Schoenbrun skilfully uses music to make sense of the noise. I Saw the TV Glow is a hypnotic mystery, jumping through time and planes of reality and dreams to explore how our pop culture obsessions shape our identities. There’s a level of fascinating self-awareness, then, in its accompanying album, reminiscent of era-defining soundtracks born from the likes of Trainspotting and Juno. Schoenbrun has enlisted some of the most beloved artists of the moment (most notably Caroline Polachek, Snail Mail and Phoebe Bridgers) whose works have been dissected, weaponised and projected onto for online fodder. Much of the era in which I Saw the TV Glow is set predates internet fandom, of course, but its music – a vulnerable collection of slow-tempo earworms, sure to become a source of obsession in its own right – speaks to the extent that consumption can define us. 

As Owen revisits his favourite show over decades, Schoenbrun recontextualises nostalgia – framing it not as an oasis for fond remembrance, but as an alienating force. Across the years, Owen sheds former selves and returns to The Pink Opaque with fresh eyes, paling in comparison each time. The past becomes a sobering benchmark for just how far he’s departed from the child he once was. It’s a feeling best typified by yeule’s cover of Anthems for a Seventeen Year-Old Girl, an eerie simulacrum that replaces Broken Social Scene’s folky banjos with a steady guitar against electronic vocals chopped into darting arpeggios. The breathy lead vocals remain, lending an uncanniness that bleeds into the film itself. 

That sense of disorientation is present even in the compilation’s calmer tracks. “You’re so hard to find / Caught up in the weeds and tangled wires,” Maria BC laments on Taper, mirroring a young Owen escaping reality and burying himself in his favourite TV show. Drab Majesty chimes in with Photograph, an 80s throwback that feels like it is in conversation with the memorable Tears for Fears needle drop in Donnie Darko. Unsurprisingly, static is a recurring motif. The film’s closer by Frances Quinlan, Another Season, begins with white noise before blown-out guitars mimic the sound of a TV searching for signal. Elsewhere, on L’Rain’s Green, a tender piano is corrupted by crescendoing synths and guitars that explode in tangled dissonance.  

In commissioning the soundtrack, Schoenbrun requested that each artist create songs that would sound at home in Twin Peaks’ Roadhouse. “Lynchian” has been a lazy descriptor for Schoenbrun’s films thus far, but it feels most apt for I Saw the TV Glow’s electrifying live performances that set the scene for a tense reunion between Owen and Maddy at a seedy dive bar. For album highlight Claw Machine, Sloppy Jane’s Haley Dahl and Phoebe Bridgers appear as a pair of bar singers, as if they were plucked from Isabella Rossellini’s backing band in Blue Velvet. In chorus-like unison, the duo express hopes for more but settle for the void, describing painting “the ceiling black so I don’t notice when my eyes are open”. 

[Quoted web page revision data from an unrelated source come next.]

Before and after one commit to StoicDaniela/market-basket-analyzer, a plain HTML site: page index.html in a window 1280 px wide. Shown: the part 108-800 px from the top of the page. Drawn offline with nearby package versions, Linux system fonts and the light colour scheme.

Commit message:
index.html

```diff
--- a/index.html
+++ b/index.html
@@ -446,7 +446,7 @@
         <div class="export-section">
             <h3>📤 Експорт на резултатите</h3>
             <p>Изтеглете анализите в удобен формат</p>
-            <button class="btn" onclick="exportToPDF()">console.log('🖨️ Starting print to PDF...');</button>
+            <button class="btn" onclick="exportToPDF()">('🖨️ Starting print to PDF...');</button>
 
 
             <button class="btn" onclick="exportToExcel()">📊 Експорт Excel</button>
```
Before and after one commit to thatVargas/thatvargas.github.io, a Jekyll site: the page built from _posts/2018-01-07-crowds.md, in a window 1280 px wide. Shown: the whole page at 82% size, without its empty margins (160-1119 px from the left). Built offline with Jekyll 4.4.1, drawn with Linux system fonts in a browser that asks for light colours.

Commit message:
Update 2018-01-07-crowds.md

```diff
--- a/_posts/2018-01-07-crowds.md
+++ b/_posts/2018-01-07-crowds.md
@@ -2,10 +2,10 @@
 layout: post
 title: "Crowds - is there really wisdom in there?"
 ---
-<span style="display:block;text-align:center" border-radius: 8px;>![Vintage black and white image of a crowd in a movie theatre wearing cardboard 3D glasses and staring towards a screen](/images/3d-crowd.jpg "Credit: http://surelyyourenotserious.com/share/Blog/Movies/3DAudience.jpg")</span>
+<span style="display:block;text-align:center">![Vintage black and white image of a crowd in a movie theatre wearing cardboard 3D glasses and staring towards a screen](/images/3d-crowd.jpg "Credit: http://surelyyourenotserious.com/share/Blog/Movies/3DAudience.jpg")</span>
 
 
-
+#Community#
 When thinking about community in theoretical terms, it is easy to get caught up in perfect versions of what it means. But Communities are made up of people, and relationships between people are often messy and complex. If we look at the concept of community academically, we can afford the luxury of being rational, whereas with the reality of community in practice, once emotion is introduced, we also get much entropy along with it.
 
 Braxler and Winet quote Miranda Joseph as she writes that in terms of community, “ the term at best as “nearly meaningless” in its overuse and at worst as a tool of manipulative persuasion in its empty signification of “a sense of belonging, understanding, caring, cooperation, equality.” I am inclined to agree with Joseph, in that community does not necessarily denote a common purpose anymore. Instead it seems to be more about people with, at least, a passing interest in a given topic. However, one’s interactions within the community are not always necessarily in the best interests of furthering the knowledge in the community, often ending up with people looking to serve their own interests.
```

A striking pivot arrives shortly after in Psychic Wound, which sees King Woman’s Kristina Esfandiari step on stage to voice the all-consuming emotions that Owen is so reticent to expose. Over a heavy guitar riff, Owen and Maddy’s confrontation is punctuated by Esfandiari’s guttural, piercing screams, which contrast with lyrics painting someone swallowing the pain of mental anguish.

Even as Owen ultimately finds himself as alone and lost as he began, I Saw the TV Glow’s soundtrack – which empathetically articulates what the film’s illusory images can’t discern – suggest that the love between art and audience can be reciprocal. Schoenbrun said that their goal with the compilation was to create “the best soundtrack of all time,” and while that is certainly a lofty aspiration, this is an album that will undoubtedly be cherished by those who see themselves reflected in it.